The Open surgery (known as a laparotomy) may be needed if there is internal bleeding or in an emergency situation. This is done through a larger incision in your abdomen.
The medical team will send any tissue removed during the procedure to a laboratory for testing. Talk to the maternity hospital about what happens next.
The advantages of surgical treatment are that it treats an ectopic pregnancy more quickly and you may not need to follow up for an extended period of time. However, it does mean surgery. The recovery time from laparoscopic surgery is usually 4 to 6 weeks.
Discuss your treatment with your doctor
After you have been diagnosed with an ectopic pregnancy, unless it is an emergency, your doctor should discuss treatment options with you to allow you to make an informed decision.
Make sure you understand:
- All treatment options available to you
- No risks from a particular treatment
- Effects of a particular treatment on future pregnancies
- Don’t be afraid to ask for more information if there’s something you don’t understand.
Medical treatment protocols

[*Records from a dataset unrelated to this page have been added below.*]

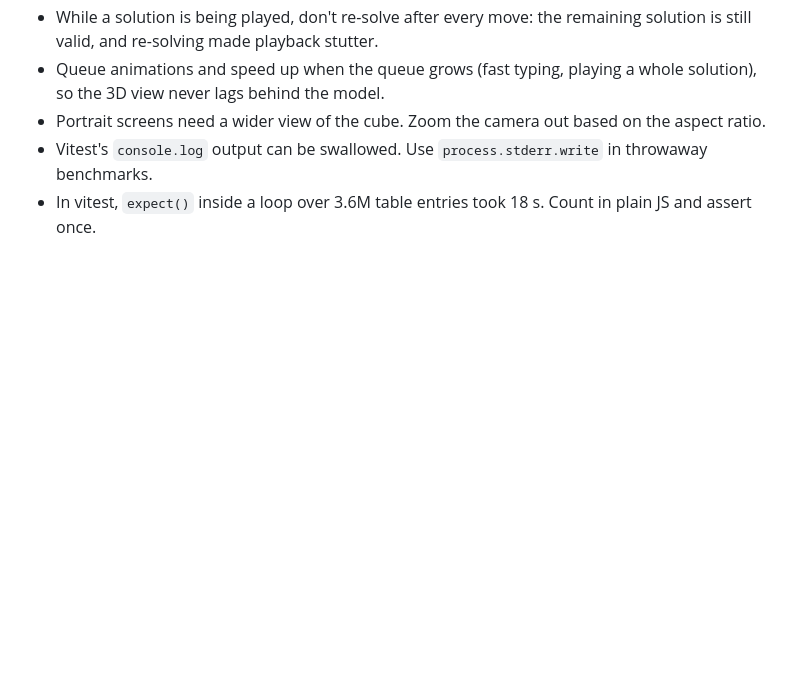
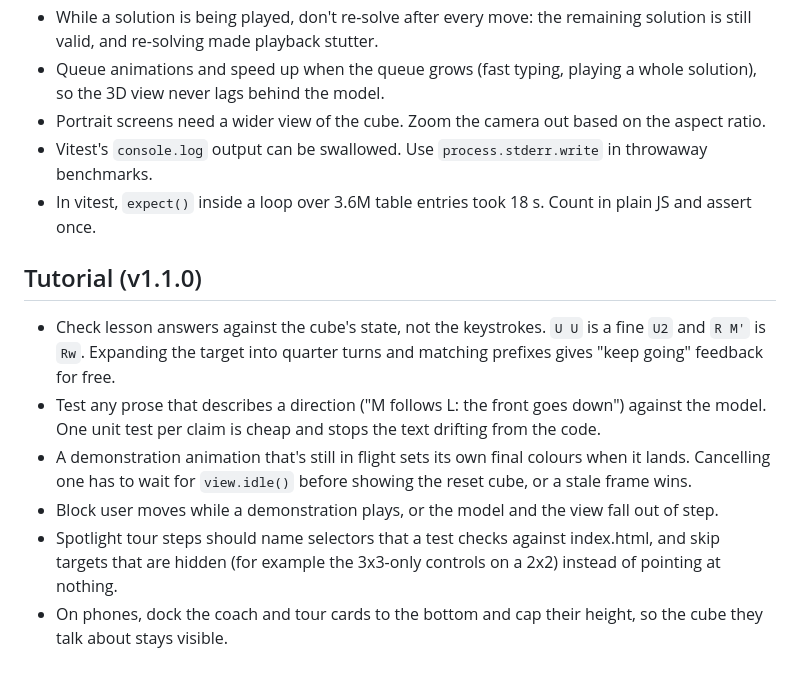
Before and after one commit to ccharafeddine/cube-solver, a Markdown page: lessons.md, the part around the change. Drawn GitHub-style; blank space fills up the shorter version.

```diff
--- a/lessons.md
+++ b/lessons.md
@@ -33,3 +33,12 @@ Rules learned building Cube Solver. Read them before changing the build, the sol
 - Portrait screens need a wider view of the cube. Zoom the camera out based on the aspect ratio.
 - Vitest's `console.log` output can be swallowed. Use `process.stderr.write` in throwaway benchmarks.
 - In vitest, `expect()` inside a loop over 3.6M table entries took 18 s. Count in plain JS and assert once.
+
+## Tutorial (v1.1.0)
+
+- Check lesson answers against the cube's state, not the keystrokes. `U U` is a fine `U2` and `R M'` is `Rw`. Expanding the target into quarter turns and matching prefixes gives "keep going" feedback for free.
+- Test any prose that describes a direction ("M follows L: the front goes down") against the model. One unit test per claim is cheap and stops the text drifting from the code.
+- A demonstration animation that's still in flight sets its own final colours when it lands. Cancelling one has to wait for `view.idle()` before showing the reset cube, or a stale frame wins.
+- Block user moves while a demonstration plays, or the model and the view fall out of step.
+- Spotlight tour steps should name selectors that a test checks against index.html, and skip targets that are hidden (for example the 3x3-only controls on a 2x2) instead of pointing at nothing.
+- On phones, dock the coach and tour cards to the bottom and cap their height, so the cube they talk about stays visible.
```
Also changed, not shown: README.md (+47 -3 lines), docs/screenshot-quiz.png (added), docs/screenshot-tour.png (added), docs/screenshot-tutorial-mobile.png (added), docs/screenshot-tutorial.png (added), 1 other file.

The use of methotrexate to treat ectopic pregnancy was first cited in 1982.4 Several studies have followed this study and shown successful treatment of ectopic pregnancy using alternating doses of methotrexate and leucovorin.5-7 This protocol, known as the multiple dose protocol, was modified from the treatment of cancer placenta; The multiple dose regimen consisted of intramuscular injection of 1 mg/kg methotrexate with rescue factor leucovorin 0.1 mg/kg after 24 hours. Leucovorin is folinic acid, which is the active form of the folic acid.
It is used to protect cells from the effects of methotrexate and reduce its side effects. Continue this regimen on alternating days until the hCG level drops by 15% over two days. Up to 4 doses may be given to one patient, but not all 4 doses must be given. In a study by Stovall et al, 796 of 100 patients were successfully treated and none required more than four doses. The overall success rate for multidose therapy was reported in a meta-analysis by Barnhart et al of 92.7% (241 of 260 patients) with a 95% CI of 89–96%.
In 1991, a single dose protocol was proposed, but this protocol is a misnomer because more than one dose is often needed. Their protocol consisted of 50 mg/m2 of methotrexate given on day 0. Serial HCG values are plotted and compared between days 4 and 7 after treatment.